STUDY MATERIAL section start

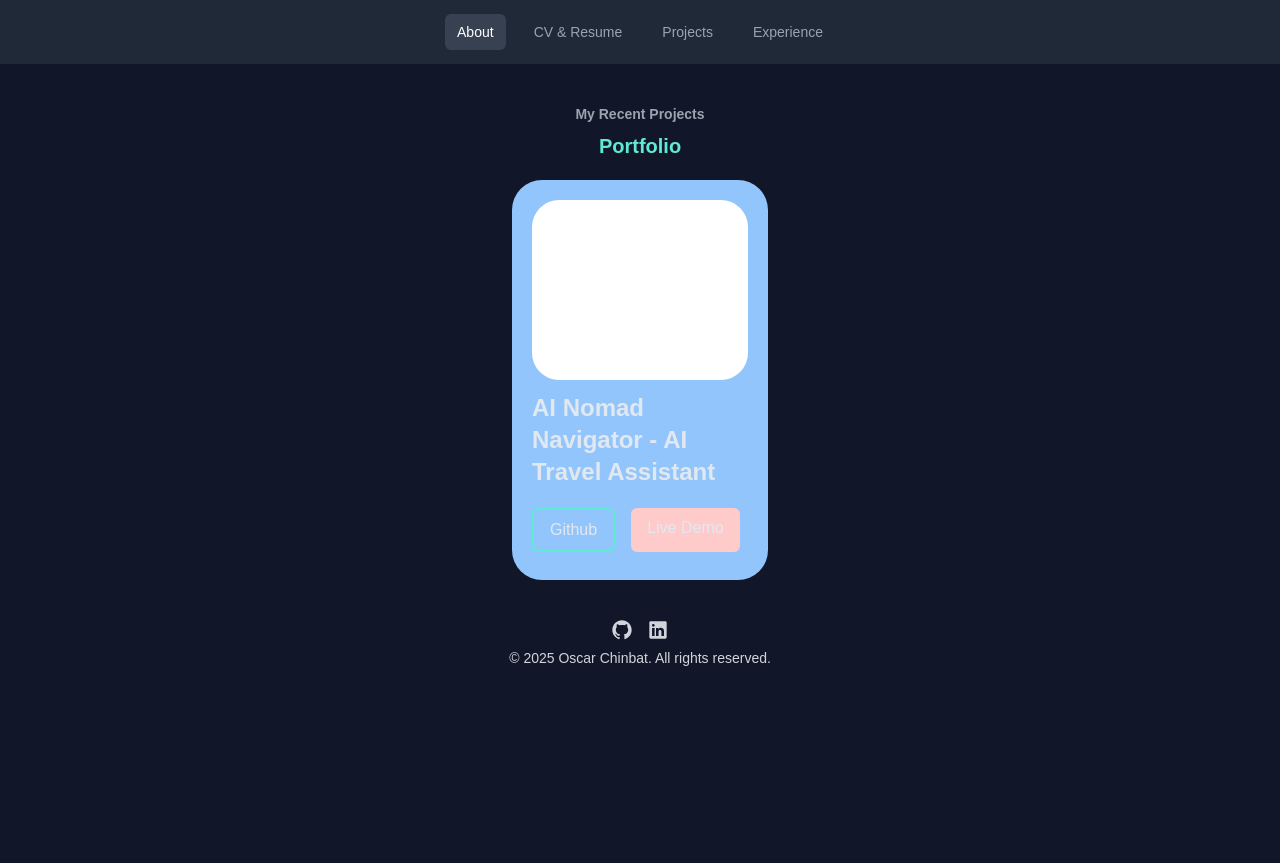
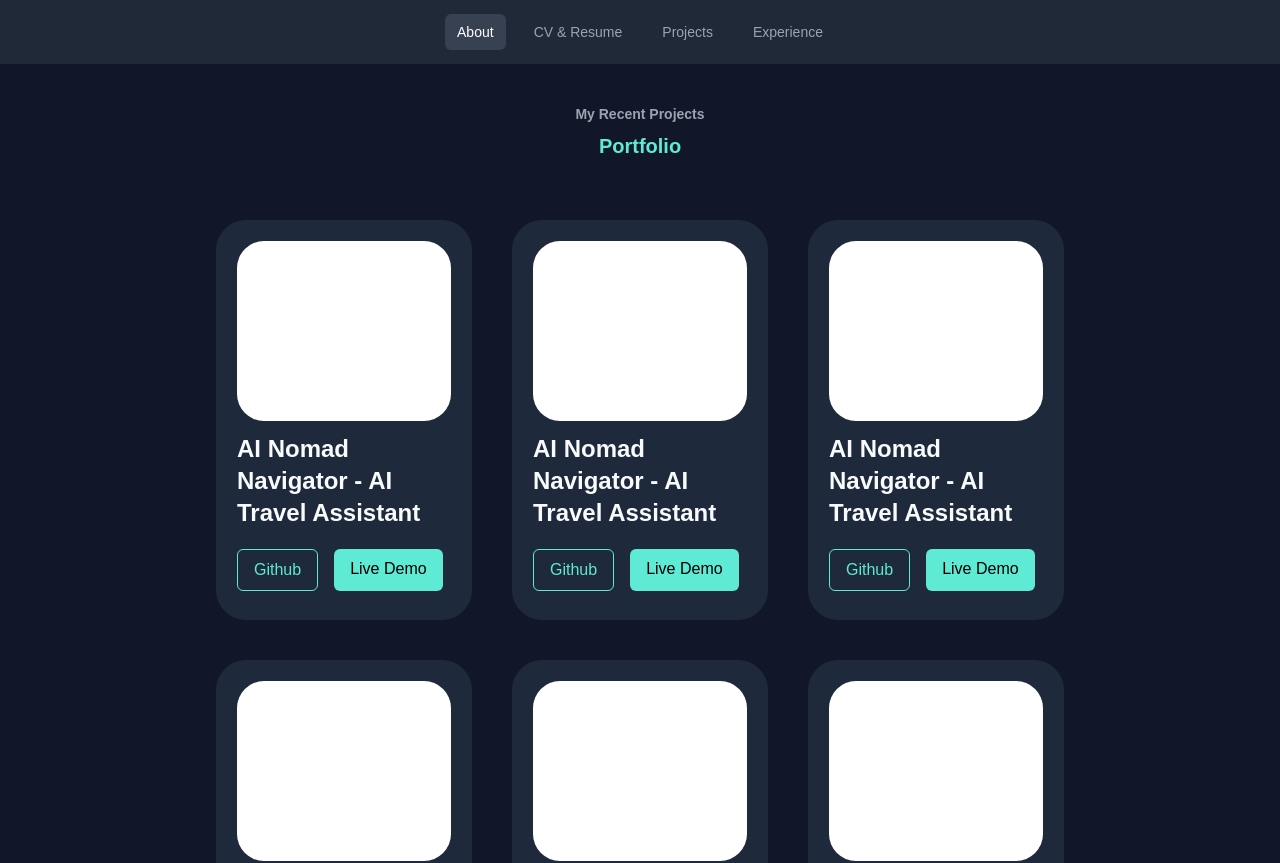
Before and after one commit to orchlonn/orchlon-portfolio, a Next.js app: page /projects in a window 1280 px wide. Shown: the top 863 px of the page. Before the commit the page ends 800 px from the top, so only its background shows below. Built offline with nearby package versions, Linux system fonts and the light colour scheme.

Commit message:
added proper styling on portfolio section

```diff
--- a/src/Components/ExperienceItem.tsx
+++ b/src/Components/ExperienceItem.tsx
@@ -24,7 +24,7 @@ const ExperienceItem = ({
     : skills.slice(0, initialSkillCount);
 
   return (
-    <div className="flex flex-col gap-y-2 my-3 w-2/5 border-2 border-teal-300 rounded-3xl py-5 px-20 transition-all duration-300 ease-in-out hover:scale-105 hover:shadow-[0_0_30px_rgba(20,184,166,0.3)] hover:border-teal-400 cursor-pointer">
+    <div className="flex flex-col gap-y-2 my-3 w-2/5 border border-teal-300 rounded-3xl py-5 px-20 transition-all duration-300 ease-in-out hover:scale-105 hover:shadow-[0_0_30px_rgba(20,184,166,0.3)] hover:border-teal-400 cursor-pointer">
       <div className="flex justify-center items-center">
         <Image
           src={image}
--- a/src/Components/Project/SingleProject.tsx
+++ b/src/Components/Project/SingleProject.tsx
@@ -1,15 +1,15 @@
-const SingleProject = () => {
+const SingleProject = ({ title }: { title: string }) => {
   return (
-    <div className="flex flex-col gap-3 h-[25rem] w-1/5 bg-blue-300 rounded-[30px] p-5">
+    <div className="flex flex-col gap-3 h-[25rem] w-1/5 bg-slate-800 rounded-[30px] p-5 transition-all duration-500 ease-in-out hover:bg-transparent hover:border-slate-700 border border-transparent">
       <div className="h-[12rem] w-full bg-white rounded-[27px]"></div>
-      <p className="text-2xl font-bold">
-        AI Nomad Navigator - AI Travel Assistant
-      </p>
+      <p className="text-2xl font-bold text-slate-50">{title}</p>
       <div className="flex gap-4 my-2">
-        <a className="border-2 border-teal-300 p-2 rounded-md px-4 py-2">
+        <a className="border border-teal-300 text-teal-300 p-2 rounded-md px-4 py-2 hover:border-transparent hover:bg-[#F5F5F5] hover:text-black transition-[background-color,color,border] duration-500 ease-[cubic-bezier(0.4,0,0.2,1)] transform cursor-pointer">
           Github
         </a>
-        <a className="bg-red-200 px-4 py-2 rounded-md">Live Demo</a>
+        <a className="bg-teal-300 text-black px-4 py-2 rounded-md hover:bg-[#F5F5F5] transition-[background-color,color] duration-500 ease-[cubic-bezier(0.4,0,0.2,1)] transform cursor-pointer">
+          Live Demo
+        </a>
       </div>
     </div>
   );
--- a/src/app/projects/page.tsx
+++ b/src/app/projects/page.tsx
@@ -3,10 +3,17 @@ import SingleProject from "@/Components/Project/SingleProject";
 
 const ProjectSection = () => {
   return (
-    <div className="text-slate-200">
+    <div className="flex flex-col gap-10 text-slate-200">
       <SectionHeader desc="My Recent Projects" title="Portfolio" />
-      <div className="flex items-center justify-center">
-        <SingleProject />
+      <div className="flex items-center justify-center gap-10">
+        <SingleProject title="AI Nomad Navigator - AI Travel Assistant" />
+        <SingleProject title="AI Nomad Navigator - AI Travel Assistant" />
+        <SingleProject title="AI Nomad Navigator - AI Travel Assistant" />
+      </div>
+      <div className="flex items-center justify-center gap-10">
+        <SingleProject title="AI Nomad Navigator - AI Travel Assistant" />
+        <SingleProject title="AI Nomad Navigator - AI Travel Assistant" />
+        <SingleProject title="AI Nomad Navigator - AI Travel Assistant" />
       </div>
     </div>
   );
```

STUDY MATERIAL section end
STUDY MATERIAL section start

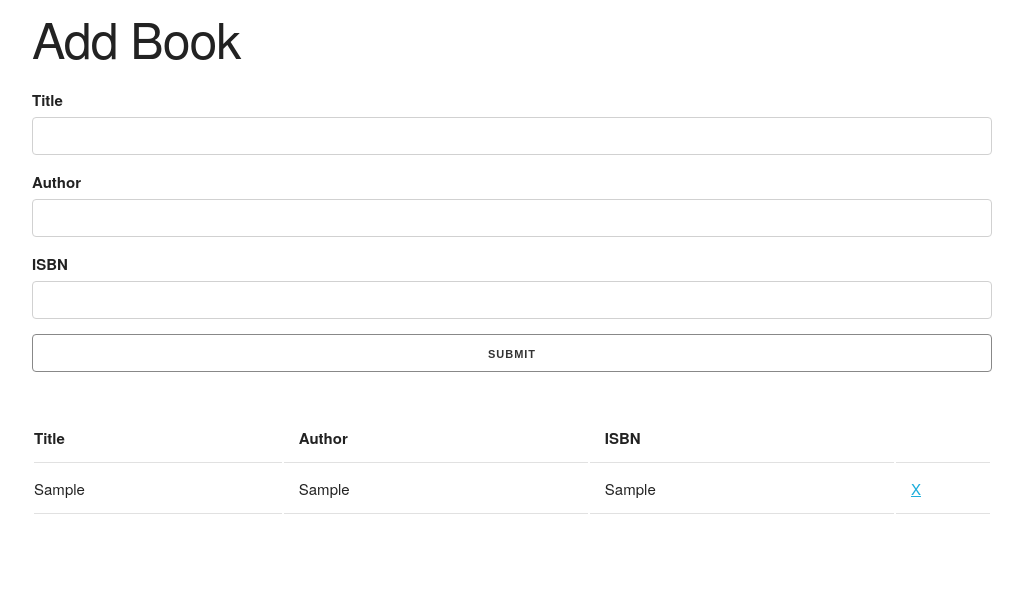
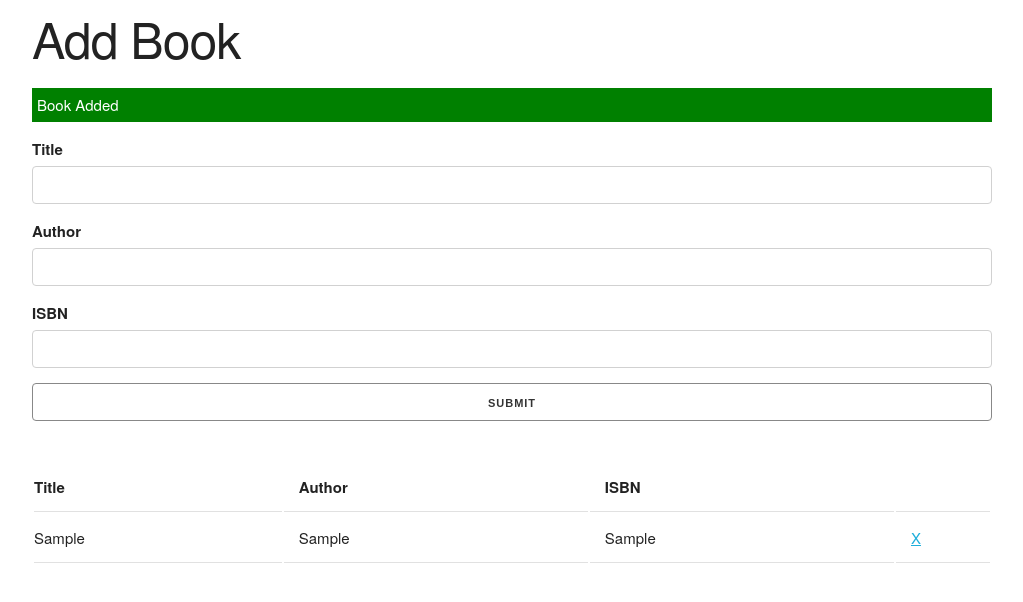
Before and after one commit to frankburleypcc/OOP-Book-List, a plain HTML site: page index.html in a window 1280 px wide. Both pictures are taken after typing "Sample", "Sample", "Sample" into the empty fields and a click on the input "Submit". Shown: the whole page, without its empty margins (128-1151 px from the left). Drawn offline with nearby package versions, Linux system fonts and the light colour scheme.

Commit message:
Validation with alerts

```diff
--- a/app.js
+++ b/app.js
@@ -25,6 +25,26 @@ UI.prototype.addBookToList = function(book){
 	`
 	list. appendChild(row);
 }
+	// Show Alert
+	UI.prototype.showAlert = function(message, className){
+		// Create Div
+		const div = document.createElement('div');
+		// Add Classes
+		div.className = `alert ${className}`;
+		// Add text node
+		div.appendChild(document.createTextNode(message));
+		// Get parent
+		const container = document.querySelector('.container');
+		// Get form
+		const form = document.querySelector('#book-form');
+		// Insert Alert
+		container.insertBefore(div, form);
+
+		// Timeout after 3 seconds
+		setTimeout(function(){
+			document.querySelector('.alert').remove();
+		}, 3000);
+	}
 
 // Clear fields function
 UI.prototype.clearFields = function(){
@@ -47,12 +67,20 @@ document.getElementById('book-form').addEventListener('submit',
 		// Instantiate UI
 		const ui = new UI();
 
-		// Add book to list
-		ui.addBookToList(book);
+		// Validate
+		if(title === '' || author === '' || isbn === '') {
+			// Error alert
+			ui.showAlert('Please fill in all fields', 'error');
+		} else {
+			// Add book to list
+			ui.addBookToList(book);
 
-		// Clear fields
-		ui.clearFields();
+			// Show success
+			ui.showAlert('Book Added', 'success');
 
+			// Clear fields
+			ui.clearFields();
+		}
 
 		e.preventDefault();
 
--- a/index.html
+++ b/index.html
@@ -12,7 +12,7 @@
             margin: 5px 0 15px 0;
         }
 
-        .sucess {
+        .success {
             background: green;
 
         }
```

STUDY MATERIAL section end
STUDY MATERIAL section start

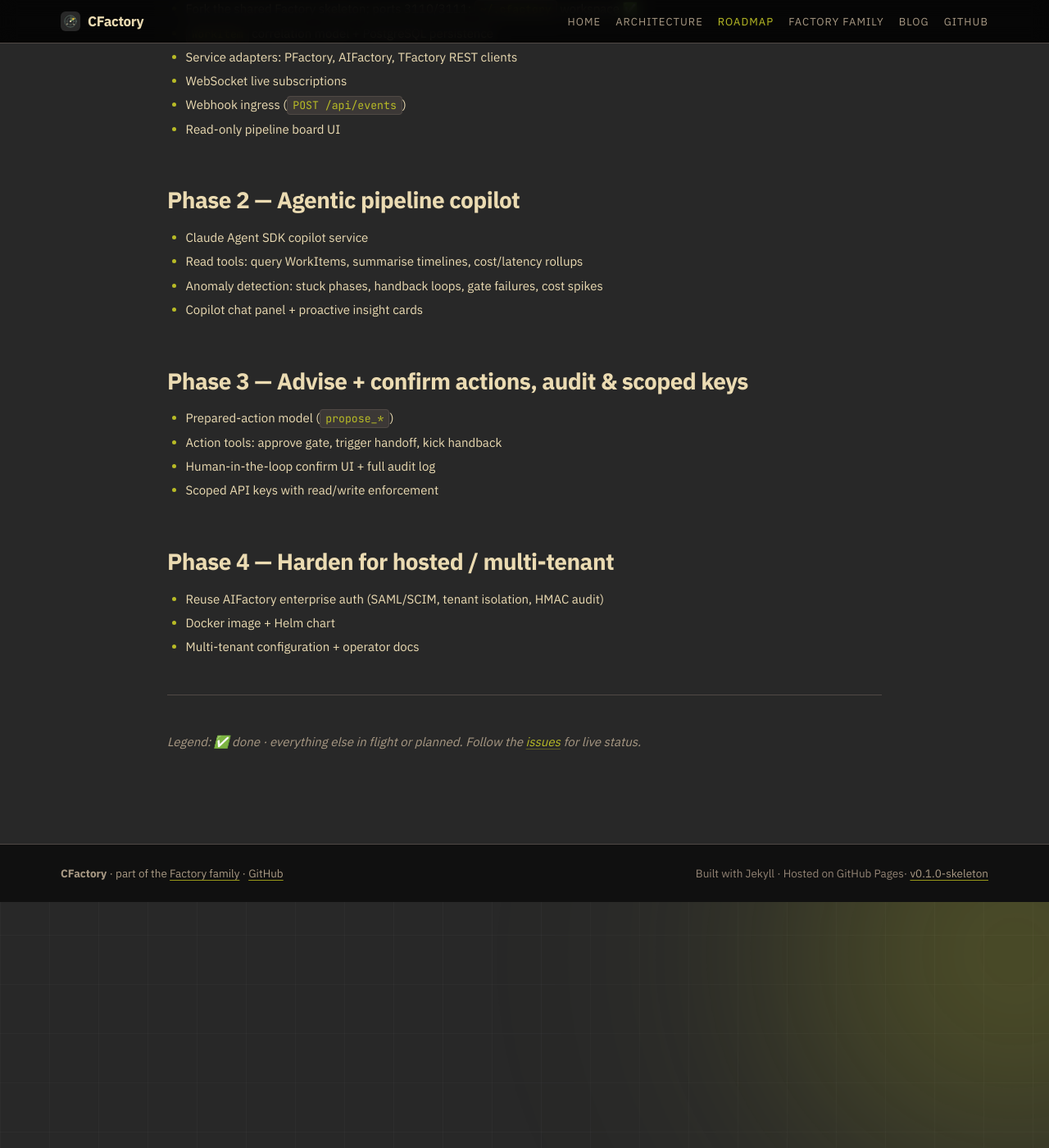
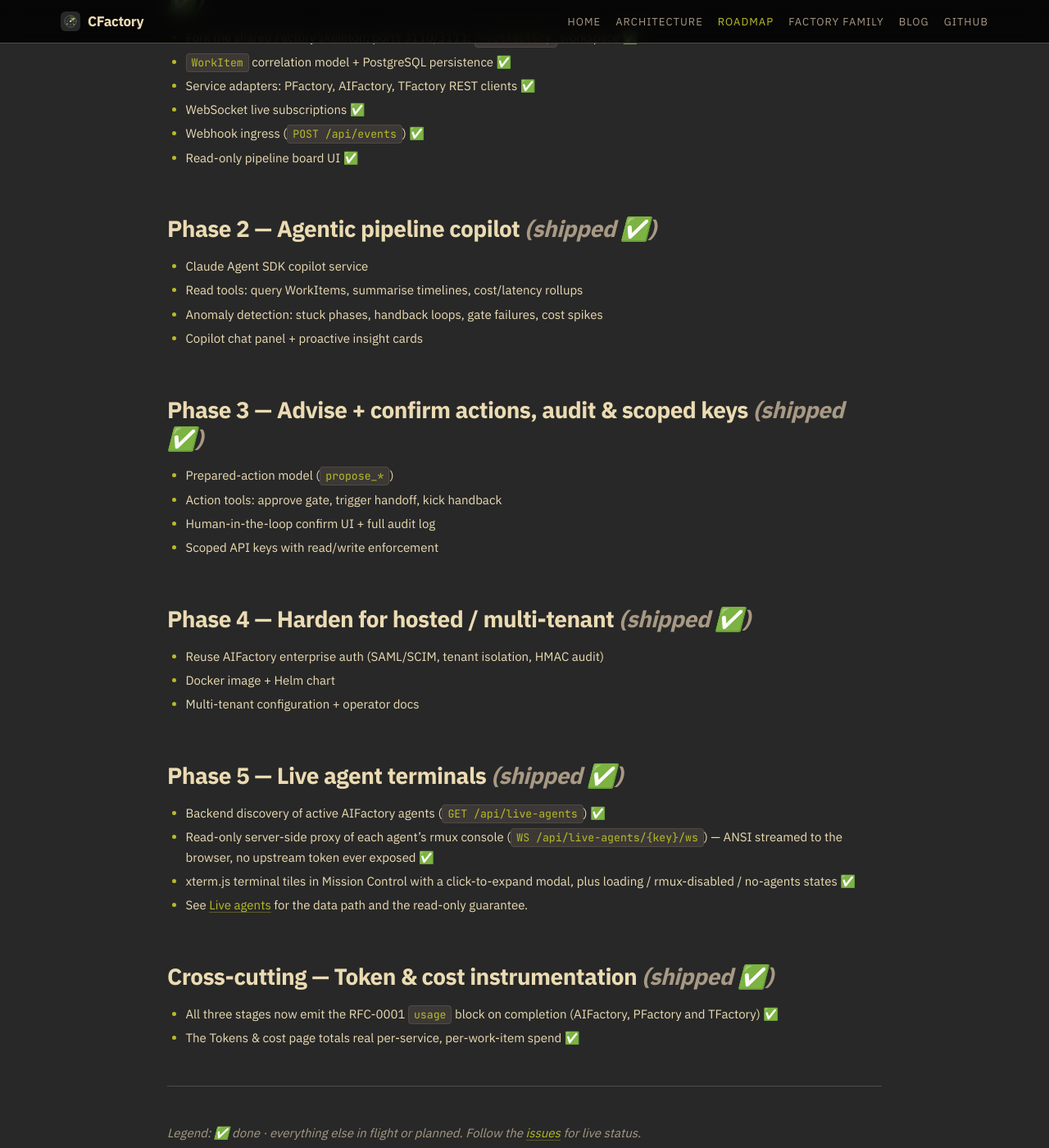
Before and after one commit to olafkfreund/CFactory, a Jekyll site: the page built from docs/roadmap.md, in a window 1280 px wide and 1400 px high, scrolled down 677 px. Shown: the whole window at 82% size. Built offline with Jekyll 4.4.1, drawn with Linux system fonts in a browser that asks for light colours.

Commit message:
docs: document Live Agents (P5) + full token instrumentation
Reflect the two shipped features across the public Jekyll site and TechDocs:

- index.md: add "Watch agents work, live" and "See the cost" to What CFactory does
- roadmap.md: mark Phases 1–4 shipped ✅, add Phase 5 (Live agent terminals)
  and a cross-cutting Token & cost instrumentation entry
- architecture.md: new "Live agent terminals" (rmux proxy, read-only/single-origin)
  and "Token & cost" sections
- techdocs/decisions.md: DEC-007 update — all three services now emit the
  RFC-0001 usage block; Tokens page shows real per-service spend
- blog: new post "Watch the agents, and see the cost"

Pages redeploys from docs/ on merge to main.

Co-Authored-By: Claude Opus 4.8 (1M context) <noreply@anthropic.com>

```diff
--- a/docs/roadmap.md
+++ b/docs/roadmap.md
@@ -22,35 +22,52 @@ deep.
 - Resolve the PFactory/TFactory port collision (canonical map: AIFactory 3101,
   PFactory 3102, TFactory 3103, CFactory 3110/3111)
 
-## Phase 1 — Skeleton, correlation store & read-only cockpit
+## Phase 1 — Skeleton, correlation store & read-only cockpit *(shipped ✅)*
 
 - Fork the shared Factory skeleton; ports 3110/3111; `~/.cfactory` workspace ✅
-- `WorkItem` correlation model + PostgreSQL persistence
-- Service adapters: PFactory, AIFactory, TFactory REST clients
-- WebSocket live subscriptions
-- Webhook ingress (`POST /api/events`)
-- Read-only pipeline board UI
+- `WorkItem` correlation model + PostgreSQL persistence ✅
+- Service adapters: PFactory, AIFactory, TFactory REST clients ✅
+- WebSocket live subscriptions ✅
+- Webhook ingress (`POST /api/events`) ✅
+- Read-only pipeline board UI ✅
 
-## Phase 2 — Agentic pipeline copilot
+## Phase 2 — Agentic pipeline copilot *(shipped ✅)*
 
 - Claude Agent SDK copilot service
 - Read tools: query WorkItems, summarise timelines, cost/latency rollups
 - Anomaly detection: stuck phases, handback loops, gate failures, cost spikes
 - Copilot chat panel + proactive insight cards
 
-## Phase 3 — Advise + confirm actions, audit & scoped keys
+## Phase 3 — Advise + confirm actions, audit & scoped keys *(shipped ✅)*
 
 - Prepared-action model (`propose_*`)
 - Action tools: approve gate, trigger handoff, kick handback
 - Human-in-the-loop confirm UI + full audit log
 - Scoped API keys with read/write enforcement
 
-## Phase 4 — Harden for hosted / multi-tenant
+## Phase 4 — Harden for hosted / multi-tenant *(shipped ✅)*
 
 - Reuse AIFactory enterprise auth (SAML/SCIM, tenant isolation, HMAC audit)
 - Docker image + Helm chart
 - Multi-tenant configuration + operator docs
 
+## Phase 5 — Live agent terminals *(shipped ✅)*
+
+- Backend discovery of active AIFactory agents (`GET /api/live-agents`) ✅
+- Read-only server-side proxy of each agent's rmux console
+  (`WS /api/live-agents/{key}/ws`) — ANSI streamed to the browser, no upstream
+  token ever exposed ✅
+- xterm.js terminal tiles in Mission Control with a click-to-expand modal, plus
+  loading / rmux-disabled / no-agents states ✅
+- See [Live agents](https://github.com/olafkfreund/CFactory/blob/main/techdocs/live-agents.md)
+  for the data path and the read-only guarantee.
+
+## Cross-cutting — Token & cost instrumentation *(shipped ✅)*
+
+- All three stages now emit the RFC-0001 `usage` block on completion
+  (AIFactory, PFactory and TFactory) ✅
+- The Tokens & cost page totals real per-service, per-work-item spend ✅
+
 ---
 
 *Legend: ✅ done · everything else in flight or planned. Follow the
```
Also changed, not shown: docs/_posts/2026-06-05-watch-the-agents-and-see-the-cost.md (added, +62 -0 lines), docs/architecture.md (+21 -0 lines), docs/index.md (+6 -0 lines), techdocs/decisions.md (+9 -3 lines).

STUDY MATERIAL section end

EXERCISE AIM>
Where does the string "real" occur in the data above? Copy every line that holds it.

SOLUTION>
  RFC-0001 usage block; Tokens page shows real per-service spend
+- The Tokens & cost page totals real per-service, per-work-item spend ✅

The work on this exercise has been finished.